# To do:
The answer should consist of every line in the material below that has the word "width".

# Given information:
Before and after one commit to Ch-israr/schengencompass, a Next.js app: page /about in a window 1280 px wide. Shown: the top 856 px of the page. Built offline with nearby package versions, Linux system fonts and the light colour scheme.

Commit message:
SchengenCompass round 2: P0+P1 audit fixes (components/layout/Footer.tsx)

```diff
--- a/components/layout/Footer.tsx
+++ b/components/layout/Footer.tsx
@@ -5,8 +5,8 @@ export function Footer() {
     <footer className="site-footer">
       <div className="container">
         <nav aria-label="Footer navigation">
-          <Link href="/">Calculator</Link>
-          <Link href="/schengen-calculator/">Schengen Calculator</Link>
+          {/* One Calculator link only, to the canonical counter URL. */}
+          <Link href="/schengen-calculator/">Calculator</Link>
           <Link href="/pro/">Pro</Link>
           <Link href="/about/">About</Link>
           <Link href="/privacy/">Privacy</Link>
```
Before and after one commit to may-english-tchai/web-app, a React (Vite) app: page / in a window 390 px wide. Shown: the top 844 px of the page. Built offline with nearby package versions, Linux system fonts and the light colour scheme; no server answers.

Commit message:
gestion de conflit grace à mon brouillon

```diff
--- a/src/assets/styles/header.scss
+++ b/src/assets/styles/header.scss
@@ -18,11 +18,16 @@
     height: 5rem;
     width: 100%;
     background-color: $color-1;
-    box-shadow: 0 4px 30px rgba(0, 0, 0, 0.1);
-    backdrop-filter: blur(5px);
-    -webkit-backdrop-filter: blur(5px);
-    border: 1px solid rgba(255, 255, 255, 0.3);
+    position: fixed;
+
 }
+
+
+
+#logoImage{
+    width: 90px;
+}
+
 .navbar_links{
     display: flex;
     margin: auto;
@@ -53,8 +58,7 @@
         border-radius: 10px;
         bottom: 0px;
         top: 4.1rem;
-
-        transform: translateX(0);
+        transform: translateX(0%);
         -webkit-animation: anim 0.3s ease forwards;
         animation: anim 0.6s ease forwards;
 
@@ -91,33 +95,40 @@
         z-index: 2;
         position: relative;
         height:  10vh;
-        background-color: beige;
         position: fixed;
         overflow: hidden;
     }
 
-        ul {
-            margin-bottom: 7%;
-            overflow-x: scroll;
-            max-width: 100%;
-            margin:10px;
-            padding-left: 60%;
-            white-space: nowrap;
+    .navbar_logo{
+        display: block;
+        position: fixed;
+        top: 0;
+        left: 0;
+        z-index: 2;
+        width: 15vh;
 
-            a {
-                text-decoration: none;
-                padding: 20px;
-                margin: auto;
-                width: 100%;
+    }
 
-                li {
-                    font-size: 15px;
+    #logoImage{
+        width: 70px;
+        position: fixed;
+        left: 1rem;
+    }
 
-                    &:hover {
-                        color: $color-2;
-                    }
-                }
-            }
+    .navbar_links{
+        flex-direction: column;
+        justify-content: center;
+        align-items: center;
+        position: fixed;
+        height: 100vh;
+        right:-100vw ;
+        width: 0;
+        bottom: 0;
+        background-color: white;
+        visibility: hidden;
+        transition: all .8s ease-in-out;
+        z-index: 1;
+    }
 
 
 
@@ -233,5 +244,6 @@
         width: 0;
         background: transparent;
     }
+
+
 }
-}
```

# Solution to the exercise:
     width: 100%;
+    width: 90px;
-            max-width: 100%;
+        width: 15vh;
-                width: 100%;
+        width: 70px;
+        width: 0;
         width: 0;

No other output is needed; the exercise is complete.